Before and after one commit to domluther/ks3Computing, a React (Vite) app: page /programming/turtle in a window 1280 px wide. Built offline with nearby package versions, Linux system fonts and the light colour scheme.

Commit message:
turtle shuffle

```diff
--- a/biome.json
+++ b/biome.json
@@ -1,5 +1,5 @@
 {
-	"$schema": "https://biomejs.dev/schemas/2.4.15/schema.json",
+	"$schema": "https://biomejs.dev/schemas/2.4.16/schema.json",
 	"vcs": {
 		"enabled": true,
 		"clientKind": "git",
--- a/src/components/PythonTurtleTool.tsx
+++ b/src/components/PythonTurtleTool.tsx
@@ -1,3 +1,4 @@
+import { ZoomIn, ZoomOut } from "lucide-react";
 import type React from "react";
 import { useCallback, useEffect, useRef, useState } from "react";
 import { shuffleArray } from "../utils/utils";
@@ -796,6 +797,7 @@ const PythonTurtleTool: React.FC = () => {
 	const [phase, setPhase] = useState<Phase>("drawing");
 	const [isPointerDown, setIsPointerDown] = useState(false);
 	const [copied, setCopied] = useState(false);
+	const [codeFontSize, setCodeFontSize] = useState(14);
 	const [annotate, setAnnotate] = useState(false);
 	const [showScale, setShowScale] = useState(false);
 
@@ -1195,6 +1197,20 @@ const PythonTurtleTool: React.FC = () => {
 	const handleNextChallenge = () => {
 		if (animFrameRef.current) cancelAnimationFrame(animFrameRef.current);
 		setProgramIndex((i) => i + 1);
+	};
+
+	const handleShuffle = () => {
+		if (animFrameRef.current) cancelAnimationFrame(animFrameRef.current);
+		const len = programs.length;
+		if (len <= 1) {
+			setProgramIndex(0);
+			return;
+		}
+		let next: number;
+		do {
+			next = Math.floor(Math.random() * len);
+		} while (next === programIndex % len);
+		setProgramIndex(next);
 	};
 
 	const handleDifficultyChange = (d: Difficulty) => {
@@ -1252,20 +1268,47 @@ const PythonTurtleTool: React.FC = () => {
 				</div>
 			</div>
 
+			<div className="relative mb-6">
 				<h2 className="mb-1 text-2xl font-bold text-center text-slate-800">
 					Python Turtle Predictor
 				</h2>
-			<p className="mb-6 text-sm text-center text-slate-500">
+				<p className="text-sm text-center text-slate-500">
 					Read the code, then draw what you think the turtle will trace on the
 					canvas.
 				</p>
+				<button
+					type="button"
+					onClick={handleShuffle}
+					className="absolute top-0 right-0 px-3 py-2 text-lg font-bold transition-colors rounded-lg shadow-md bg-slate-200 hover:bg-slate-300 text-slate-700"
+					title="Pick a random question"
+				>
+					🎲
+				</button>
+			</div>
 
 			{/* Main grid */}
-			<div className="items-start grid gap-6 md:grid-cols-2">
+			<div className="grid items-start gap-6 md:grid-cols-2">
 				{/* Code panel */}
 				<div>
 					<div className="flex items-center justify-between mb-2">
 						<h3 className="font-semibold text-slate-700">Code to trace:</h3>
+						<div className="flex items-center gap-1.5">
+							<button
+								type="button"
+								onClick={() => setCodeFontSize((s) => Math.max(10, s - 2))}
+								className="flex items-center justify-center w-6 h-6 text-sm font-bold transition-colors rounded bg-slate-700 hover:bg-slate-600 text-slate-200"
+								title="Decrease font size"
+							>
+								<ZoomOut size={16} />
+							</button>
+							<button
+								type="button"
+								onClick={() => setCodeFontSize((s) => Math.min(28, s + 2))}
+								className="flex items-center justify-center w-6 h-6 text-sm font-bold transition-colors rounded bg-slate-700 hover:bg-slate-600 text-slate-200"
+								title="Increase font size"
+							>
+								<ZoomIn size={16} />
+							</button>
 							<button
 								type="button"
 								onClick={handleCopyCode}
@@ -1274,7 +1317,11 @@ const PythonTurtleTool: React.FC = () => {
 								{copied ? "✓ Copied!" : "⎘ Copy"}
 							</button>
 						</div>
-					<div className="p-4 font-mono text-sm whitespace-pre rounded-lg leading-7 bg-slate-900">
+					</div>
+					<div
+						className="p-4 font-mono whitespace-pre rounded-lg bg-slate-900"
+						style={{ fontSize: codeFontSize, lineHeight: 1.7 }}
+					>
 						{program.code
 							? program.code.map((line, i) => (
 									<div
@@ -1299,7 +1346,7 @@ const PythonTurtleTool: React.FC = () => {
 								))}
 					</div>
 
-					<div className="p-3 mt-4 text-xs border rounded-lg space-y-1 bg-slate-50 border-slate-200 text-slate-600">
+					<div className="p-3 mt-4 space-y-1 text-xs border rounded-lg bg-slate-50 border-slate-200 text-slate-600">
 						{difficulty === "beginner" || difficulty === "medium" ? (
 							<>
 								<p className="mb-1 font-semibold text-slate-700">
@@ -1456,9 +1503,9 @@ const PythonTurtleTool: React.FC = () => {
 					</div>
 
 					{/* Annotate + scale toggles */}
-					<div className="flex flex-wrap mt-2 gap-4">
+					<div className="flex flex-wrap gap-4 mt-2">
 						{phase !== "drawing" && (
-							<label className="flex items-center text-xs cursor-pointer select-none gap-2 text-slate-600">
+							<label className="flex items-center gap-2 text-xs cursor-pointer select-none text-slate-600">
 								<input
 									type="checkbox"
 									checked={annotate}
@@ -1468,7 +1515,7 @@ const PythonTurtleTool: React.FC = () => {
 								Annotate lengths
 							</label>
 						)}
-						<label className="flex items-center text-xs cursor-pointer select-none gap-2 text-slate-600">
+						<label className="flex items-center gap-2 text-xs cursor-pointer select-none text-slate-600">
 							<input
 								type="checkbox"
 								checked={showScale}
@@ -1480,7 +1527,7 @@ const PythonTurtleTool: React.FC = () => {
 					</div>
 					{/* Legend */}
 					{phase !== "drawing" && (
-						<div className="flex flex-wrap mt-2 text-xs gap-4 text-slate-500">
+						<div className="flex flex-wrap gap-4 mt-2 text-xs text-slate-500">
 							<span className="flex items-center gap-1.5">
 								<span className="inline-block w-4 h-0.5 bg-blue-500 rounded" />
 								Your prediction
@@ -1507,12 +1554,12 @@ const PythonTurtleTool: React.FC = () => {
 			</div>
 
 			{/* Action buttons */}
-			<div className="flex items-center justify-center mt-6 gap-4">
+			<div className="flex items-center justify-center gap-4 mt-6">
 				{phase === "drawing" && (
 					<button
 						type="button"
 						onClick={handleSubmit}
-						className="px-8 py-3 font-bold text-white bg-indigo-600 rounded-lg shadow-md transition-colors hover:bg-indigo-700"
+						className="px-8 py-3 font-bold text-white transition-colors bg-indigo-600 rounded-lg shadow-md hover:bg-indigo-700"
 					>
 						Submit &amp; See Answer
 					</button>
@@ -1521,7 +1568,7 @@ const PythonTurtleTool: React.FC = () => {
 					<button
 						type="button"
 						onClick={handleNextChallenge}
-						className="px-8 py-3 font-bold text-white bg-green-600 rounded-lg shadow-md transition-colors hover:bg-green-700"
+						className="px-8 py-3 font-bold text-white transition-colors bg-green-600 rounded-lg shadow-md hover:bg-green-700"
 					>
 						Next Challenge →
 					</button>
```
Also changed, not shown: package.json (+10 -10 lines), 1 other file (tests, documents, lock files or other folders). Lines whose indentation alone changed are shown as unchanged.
___
Type out the material again exactly as presented.

**ANSWER SECTION:**
Before and after one commit to domluther/ks3Computing, a React (Vite) app: page /programming/turtle in a window 1280 px wide. Built offline with nearby package versions, Linux system fonts and the light colour scheme.

Commit message:
turtle shuffle

```diff
--- a/biome.json
+++ b/biome.json
@@ -1,5 +1,5 @@
 {
-	"$schema": "https://biomejs.dev/schemas/2.4.15/schema.json",
+	"$schema": "https://biomejs.dev/schemas/2.4.16/schema.json",
 	"vcs": {
 		"enabled": true,
 		"clientKind": "git",
--- a/src/components/PythonTurtleTool.tsx
+++ b/src/components/PythonTurtleTool.tsx
@@ -1,3 +1,4 @@
+import { ZoomIn, ZoomOut } from "lucide-react";
 import type React from "react";
 import { useCallback, useEffect, useRef, useState } from "react";
 import { shuffleArray } from "../utils/utils";
@@ -796,6 +797,7 @@ const PythonTurtleTool: React.FC = () => {
 	const [phase, setPhase] = useState<Phase>("drawing");
 	const [isPointerDown, setIsPointerDown] = useState(false);
 	const [copied, setCopied] = useState(false);
+	const [codeFontSize, setCodeFontSize] = useState(14);
 	const [annotate, setAnnotate] = useState(false);
 	const [showScale, setShowScale] = useState(false);
 
@@ -1195,6 +1197,20 @@ const PythonTurtleTool: React.FC = () => {
 	const handleNextChallenge = () => {
 		if (animFrameRef.current) cancelAnimationFrame(animFrameRef.current);
 		setProgramIndex((i) => i + 1);
+	};
+
+	const handleShuffle = () => {
+		if (animFrameRef.current) cancelAnimationFrame(animFrameRef.current);
+		const len = programs.length;
+		if (len <= 1) {
+			setProgramIndex(0);
+			return;
+		}
+		let next: number;
+		do {
+			next = Math.floor(Math.random() * len);
+		} while (next === programIndex % len);
+		setProgramIndex(next);
 	};
 
 	const handleDifficultyChange = (d: Difficulty) => {
@@ -1252,20 +1268,47 @@ const PythonTurtleTool: React.FC = () => {
 				</div>
 			</div>
 
+			<div className="relative mb-6">
 				<h2 className="mb-1 text-2xl font-bold text-center text-slate-800">
 					Python Turtle Predictor
 				</h2>
-			<p className="mb-6 text-sm text-center text-slate-500">
+				<p className="text-sm text-center text-slate-500">
 					Read the code, then draw what you think the turtle will trace on the
 					canvas.
 				</p>
+				<button
+					type="button"
+					onClick={handleShuffle}
+					className="absolute top-0 right-0 px-3 py-2 text-lg font-bold transition-colors rounded-lg shadow-md bg-slate-200 hover:bg-slate-300 text-slate-700"
+					title="Pick a random question"
+				>
+					🎲
+				</button>
+			</div>
 
 			{/* Main grid */}
-			<div className="items-start grid gap-6 md:grid-cols-2">
+			<div className="grid items-start gap-6 md:grid-cols-2">
 				{/* Code panel */}
 				<div>
 					<div className="flex items-center justify-between mb-2">
 						<h3 className="font-semibold text-slate-700">Code to trace:</h3>
+						<div className="flex items-center gap-1.5">
+							<button
+								type="button"
+								onClick={() => setCodeFontSize((s) => Math.max(10, s - 2))}
+								className="flex items-center justify-center w-6 h-6 text-sm font-bold transition-colors rounded bg-slate-700 hover:bg-slate-600 text-slate-200"
+								title="Decrease font size"
+							>
+								<ZoomOut size={16} />
+							</button>
+							<button
+								type="button"
+								onClick={() => setCodeFontSize((s) => Math.min(28, s + 2))}
+								className="flex items-center justify-center w-6 h-6 text-sm font-bold transition-colors rounded bg-slate-700 hover:bg-slate-600 text-slate-200"
+								title="Increase font size"
+							>
+								<ZoomIn size={16} />
+							</button>
 							<button
 								type="button"
 								onClick={handleCopyCode}
@@ -1274,7 +1317,11 @@ const PythonTurtleTool: React.FC = () => {
 								{copied ? "✓ Copied!" : "⎘ Copy"}
 							</button>
 						</div>
-					<div className="p-4 font-mono text-sm whitespace-pre rounded-lg leading-7 bg-slate-900">
+					</div>
+					<div
+						className="p-4 font-mono whitespace-pre rounded-lg bg-slate-900"
+						style={{ fontSize: codeFontSize, lineHeight: 1.7 }}
+					>
 						{program.code
 							? program.code.map((line, i) => (
 									<div
@@ -1299,7 +1346,7 @@ const PythonTurtleTool: React.FC = () => {
 								))}
 					</div>
 
-					<div className="p-3 mt-4 text-xs border rounded-lg space-y-1 bg-slate-50 border-slate-200 text-slate-600">
+					<div className="p-3 mt-4 space-y-1 text-xs border rounded-lg bg-slate-50 border-slate-200 text-slate-600">
 						{difficulty === "beginner" || difficulty === "medium" ? (
 							<>
 								<p className="mb-1 font-semibold text-slate-700">
@@ -1456,9 +1503,9 @@ const PythonTurtleTool: React.FC = () => {
 					</div>
 
 					{/* Annotate + scale toggles */}
-					<div className="flex flex-wrap mt-2 gap-4">
+					<div className="flex flex-wrap gap-4 mt-2">
 						{phase !== "drawing" && (
-							<label className="flex items-center text-xs cursor-pointer select-none gap-2 text-slate-600">
+							<label className="flex items-center gap-2 text-xs cursor-pointer select-none text-slate-600">
 								<input
 									type="checkbox"
 									checked={annotate}
@@ -1468,7 +1515,7 @@ const PythonTurtleTool: React.FC = () => {
 								Annotate lengths
 							</label>
 						)}
-						<label className="flex items-center text-xs cursor-pointer select-none gap-2 text-slate-600">
+						<label className="flex items-center gap-2 text-xs cursor-pointer select-none text-slate-600">
 							<input
 								type="checkbox"
 								checked={showScale}
@@ -1480,7 +1527,7 @@ const PythonTurtleTool: React.FC = () => {
 					</div>
 					{/* Legend */}
 					{phase !== "drawing" && (
-						<div className="flex flex-wrap mt-2 text-xs gap-4 text-slate-500">
+						<div className="flex flex-wrap gap-4 mt-2 text-xs text-slate-500">
 							<span className="flex items-center gap-1.5">
 								<span className="inline-block w-4 h-0.5 bg-blue-500 rounded" />
 								Your prediction
@@ -1507,12 +1554,12 @@ const PythonTurtleTool: React.FC = () => {
 			</div>
 
 			{/* Action buttons */}
-			<div className="flex items-center justify-center mt-6 gap-4">
+			<div className="flex items-center justify-center gap-4 mt-6">
 				{phase === "drawing" && (
 					<button
 						type="button"
 						onClick={handleSubmit}
-						className="px-8 py-3 font-bold text-white bg-indigo-600 rounded-lg shadow-md transition-colors hover:bg-indigo-700"
+						className="px-8 py-3 font-bold text-white transition-colors bg-indigo-600 rounded-lg shadow-md hover:bg-indigo-700"
 					>
 						Submit &amp; See Answer
 					</button>
@@ -1521,7 +1568,7 @@ const PythonTurtleTool: React.FC = () => {
 					<button
 						type="button"
 						onClick={handleNextChallenge}
-						className="px-8 py-3 font-bold text-white bg-green-600 rounded-lg shadow-md transition-colors hover:bg-green-700"
+						className="px-8 py-3 font-bold text-white transition-colors bg-green-600 rounded-lg shadow-md hover:bg-green-700"
 					>
 						Next Challenge →
 					</button>
```
Also changed, not shown: package.json (+10 -10 lines), 1 other file (tests, documents, lock files or other folders). Lines whose indentation alone changed are shown as unchanged.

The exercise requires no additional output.